**WHAT THE TASK ASKS**
The number needed is how many lines of the data hold the string "template". Give that number and nothing more.

DATASET RECORDS Start Marker

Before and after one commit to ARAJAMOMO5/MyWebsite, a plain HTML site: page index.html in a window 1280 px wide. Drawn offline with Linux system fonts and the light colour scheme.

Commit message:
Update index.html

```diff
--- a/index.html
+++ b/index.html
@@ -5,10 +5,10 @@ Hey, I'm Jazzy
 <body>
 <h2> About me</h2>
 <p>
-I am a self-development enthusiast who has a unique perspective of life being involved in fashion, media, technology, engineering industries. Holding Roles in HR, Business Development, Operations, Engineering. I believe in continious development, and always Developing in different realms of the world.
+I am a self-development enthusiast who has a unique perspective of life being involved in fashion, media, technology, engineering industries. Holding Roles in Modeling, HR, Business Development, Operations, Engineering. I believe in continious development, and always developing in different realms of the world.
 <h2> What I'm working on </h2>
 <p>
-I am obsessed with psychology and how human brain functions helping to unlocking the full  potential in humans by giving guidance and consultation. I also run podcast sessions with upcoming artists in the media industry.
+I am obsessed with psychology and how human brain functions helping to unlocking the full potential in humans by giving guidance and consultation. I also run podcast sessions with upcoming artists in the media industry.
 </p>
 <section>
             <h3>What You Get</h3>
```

DATASET RECORDS End Marker
DATASET RECORDS Start Marker

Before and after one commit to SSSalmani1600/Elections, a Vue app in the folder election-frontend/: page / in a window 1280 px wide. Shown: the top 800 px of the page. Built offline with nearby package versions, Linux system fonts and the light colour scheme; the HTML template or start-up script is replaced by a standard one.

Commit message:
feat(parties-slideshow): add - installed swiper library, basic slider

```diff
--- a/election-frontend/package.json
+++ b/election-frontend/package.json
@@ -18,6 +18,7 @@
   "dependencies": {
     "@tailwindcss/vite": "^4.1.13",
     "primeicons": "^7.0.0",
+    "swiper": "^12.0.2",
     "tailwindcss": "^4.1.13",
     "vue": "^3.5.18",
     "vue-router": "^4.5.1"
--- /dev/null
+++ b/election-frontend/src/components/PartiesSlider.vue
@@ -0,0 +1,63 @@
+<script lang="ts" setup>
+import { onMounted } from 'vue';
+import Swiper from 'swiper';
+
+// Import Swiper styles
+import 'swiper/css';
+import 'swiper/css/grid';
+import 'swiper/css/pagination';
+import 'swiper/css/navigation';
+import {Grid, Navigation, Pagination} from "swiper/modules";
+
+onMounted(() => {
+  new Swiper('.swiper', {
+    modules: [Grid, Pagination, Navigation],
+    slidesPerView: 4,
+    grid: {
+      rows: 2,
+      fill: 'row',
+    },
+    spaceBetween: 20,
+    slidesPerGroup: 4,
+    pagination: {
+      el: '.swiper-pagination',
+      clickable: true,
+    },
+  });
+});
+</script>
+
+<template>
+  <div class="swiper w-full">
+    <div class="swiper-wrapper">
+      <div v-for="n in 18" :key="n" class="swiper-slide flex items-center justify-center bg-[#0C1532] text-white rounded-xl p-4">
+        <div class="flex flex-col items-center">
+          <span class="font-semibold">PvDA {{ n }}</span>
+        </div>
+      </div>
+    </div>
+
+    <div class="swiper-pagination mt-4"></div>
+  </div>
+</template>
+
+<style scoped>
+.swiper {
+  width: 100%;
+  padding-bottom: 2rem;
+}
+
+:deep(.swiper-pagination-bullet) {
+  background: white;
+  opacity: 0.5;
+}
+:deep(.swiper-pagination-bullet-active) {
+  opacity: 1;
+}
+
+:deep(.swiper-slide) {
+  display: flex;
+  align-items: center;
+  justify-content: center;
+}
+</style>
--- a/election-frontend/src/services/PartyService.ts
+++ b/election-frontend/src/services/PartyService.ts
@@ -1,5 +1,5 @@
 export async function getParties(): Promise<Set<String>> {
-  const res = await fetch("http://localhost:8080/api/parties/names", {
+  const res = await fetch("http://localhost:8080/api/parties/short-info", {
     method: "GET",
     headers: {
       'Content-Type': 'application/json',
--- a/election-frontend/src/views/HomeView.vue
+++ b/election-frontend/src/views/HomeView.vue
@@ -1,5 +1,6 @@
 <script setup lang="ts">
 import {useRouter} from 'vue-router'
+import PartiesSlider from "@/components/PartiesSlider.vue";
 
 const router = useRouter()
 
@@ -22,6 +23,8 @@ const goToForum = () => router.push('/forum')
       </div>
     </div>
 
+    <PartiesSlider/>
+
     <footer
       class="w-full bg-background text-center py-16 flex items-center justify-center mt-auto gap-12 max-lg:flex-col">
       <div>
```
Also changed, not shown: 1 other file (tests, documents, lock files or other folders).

DATASET RECORDS End Marker

**YOUR RESPONSE**
3